Version comparison data
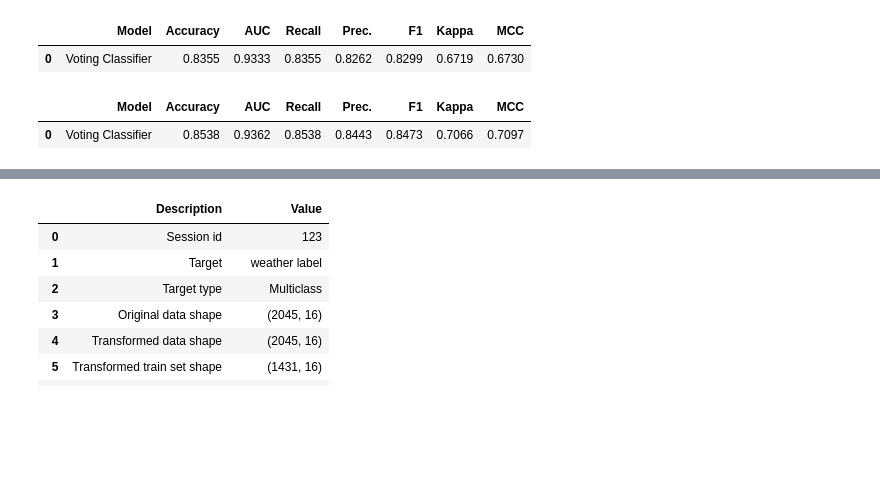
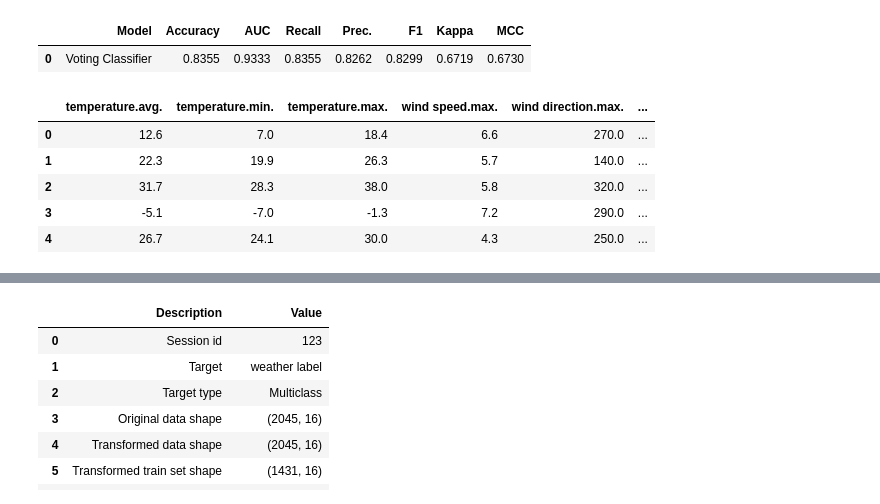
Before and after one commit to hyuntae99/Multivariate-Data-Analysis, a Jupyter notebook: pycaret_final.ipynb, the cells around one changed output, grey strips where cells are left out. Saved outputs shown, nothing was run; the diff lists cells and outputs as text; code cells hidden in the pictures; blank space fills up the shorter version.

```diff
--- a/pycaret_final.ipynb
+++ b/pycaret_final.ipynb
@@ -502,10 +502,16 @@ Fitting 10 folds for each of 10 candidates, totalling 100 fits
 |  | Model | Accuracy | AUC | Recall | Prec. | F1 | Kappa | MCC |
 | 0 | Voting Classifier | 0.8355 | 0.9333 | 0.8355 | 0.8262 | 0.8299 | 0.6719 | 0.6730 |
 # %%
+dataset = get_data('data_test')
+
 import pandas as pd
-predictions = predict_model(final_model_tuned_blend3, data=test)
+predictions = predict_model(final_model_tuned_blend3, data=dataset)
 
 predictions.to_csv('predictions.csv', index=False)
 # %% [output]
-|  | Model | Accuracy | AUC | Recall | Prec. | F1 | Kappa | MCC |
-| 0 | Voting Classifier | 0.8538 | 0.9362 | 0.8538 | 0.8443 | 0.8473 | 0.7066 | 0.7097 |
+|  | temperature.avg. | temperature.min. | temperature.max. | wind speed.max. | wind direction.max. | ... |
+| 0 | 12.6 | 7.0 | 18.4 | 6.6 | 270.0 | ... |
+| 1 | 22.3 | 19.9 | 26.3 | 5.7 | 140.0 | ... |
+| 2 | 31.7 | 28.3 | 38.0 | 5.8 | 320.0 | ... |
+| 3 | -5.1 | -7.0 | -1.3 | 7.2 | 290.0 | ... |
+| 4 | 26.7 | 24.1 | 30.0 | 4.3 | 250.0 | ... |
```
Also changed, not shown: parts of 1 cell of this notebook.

* * *

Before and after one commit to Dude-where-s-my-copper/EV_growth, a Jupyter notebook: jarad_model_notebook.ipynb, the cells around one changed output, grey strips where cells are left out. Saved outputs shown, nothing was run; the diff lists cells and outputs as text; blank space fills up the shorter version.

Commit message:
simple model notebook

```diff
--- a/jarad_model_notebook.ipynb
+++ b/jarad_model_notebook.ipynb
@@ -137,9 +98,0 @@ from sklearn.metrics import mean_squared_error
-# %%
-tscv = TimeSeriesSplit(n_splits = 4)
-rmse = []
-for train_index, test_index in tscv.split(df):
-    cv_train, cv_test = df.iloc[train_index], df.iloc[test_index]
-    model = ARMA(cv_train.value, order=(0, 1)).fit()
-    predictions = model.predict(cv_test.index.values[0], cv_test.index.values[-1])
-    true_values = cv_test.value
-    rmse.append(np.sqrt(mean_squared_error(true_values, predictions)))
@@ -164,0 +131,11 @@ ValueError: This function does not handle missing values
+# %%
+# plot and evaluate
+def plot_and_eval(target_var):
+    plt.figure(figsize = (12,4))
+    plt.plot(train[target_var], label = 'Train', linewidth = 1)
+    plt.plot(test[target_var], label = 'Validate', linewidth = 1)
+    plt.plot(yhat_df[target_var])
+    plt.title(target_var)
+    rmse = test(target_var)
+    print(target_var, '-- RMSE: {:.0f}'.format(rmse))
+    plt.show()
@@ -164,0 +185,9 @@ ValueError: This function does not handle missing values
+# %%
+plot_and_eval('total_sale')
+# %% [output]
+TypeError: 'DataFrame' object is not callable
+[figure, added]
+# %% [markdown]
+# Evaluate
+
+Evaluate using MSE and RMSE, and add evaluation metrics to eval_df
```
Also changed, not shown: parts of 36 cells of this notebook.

* * *

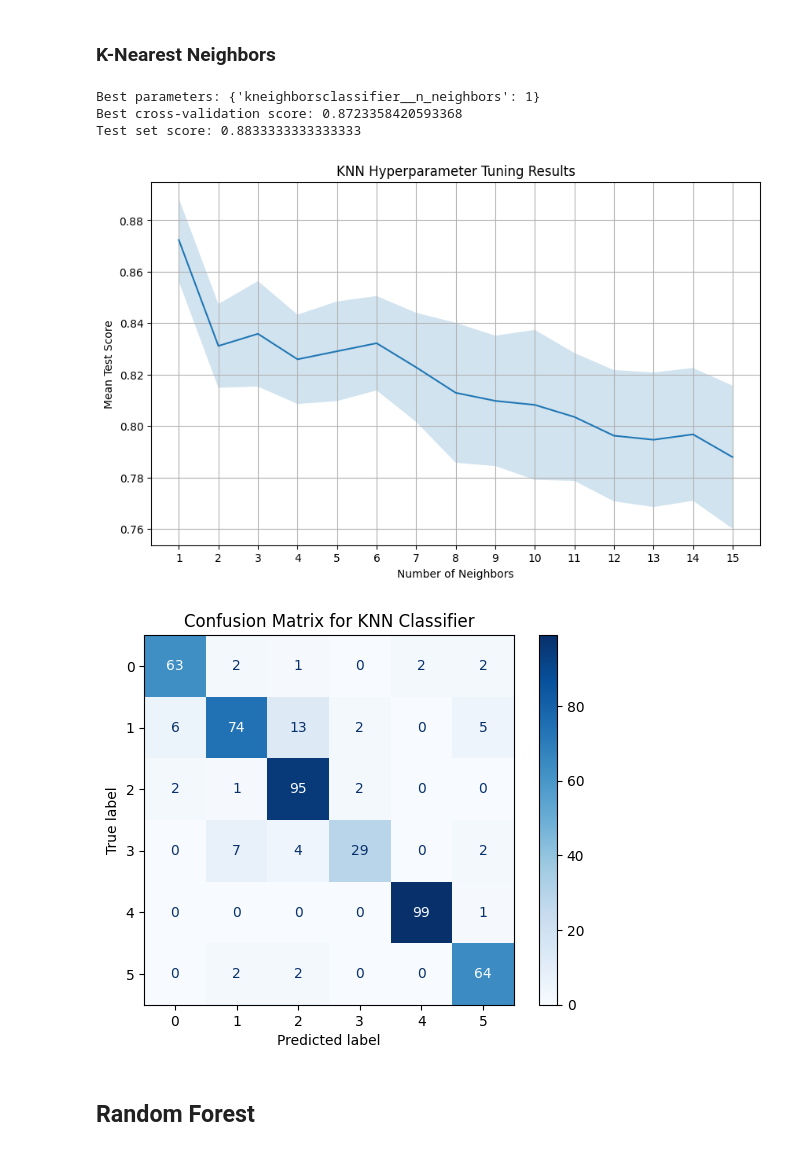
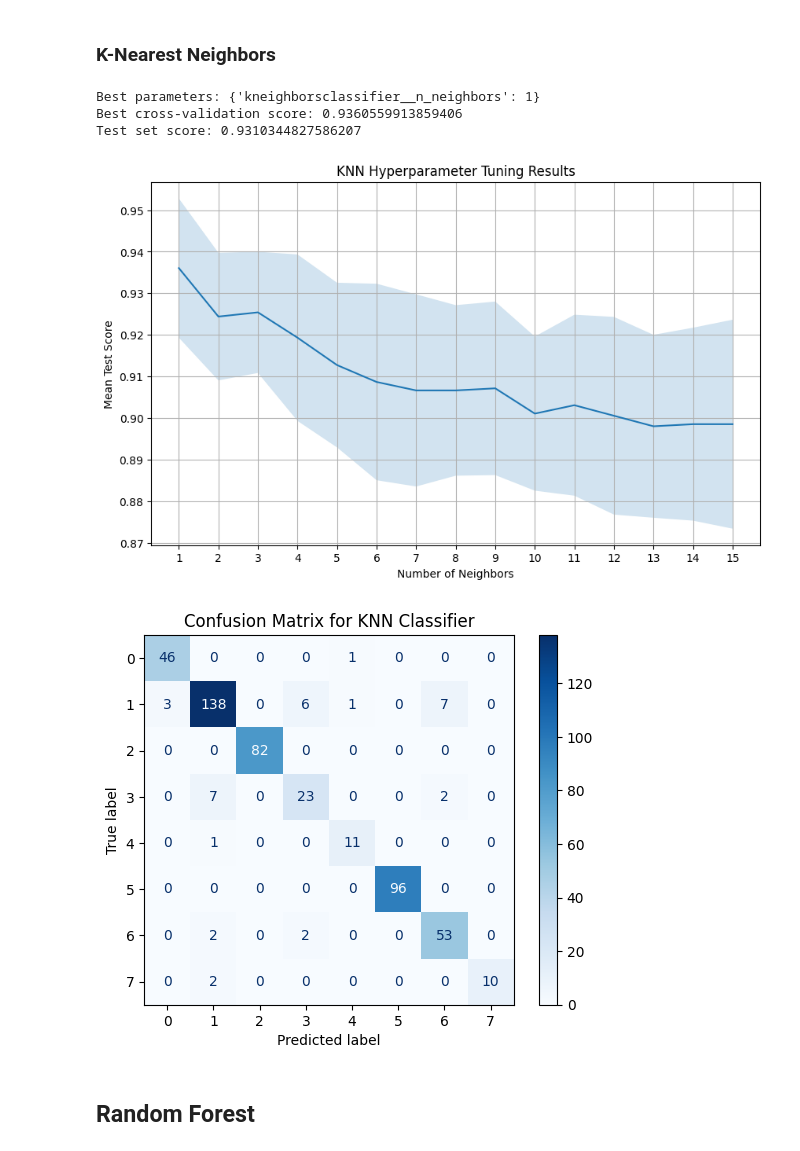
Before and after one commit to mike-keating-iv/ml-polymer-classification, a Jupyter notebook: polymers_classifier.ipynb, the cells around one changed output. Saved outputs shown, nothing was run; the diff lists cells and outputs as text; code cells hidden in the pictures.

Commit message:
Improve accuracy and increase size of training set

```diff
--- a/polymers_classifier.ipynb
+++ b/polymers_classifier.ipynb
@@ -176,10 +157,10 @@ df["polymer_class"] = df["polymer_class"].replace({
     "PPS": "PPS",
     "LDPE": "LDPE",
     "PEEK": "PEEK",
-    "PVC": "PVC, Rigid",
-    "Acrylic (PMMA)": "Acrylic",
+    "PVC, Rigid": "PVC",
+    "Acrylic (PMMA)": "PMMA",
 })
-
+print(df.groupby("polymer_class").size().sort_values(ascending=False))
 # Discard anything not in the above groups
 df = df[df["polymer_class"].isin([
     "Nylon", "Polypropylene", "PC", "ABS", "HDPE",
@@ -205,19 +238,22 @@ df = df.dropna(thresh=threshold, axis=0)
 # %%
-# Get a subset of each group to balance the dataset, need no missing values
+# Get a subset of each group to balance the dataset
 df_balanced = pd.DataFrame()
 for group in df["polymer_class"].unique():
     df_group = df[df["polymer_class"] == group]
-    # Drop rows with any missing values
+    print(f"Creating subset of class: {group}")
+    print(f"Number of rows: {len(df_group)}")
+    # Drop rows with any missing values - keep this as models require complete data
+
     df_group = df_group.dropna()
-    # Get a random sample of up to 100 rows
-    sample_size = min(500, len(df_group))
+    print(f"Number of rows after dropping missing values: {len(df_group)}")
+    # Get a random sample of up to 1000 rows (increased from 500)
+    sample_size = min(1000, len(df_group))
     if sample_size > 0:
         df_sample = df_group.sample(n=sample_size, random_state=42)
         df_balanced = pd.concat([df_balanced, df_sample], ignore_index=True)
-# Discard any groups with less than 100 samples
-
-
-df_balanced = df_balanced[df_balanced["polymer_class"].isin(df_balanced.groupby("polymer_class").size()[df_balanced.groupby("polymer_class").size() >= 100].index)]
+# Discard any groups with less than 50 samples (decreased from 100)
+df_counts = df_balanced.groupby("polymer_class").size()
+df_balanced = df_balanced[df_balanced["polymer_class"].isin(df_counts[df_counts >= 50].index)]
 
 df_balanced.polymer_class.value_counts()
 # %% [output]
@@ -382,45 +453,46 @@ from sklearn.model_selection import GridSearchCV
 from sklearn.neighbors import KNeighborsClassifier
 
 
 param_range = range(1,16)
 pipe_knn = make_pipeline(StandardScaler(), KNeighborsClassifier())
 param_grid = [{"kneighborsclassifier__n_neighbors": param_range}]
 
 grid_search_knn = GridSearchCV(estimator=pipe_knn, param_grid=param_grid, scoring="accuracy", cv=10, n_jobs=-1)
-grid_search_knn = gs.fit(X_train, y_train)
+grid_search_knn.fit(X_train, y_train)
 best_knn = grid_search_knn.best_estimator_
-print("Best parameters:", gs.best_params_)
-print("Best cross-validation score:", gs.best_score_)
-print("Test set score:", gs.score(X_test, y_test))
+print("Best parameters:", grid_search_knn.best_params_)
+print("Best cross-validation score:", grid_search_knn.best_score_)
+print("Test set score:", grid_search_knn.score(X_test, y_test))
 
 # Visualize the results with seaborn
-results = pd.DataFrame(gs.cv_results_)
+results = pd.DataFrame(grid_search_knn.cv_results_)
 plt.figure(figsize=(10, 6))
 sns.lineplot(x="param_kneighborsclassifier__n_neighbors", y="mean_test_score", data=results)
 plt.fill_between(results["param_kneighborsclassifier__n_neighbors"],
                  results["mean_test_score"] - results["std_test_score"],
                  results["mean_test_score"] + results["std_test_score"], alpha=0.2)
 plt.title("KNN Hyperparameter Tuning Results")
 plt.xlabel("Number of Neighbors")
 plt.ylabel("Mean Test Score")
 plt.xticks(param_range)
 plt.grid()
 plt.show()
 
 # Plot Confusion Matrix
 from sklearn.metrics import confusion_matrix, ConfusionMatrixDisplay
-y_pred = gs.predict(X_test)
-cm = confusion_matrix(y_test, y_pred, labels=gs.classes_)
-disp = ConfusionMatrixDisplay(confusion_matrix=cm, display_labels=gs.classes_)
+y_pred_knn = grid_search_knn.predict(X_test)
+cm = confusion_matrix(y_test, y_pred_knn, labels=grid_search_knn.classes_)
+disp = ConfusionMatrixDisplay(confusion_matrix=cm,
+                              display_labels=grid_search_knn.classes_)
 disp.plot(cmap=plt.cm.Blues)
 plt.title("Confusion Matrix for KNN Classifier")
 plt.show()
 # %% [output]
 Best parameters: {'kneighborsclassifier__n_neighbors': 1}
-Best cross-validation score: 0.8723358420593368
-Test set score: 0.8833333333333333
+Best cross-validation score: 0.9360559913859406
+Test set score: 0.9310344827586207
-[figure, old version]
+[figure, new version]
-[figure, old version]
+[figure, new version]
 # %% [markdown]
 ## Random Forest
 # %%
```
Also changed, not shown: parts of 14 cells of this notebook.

THE PROBLEM
Copy out every line from the records that has the word "validation".

RESPONSE TO THIS TASK
-print("Best cross-validation score:", gs.best_score_)
+print("Best cross-validation score:", grid_search_knn.best_score_)
-Best cross-validation score: 0.8723358420593368
+Best cross-validation score: 0.9360559913859406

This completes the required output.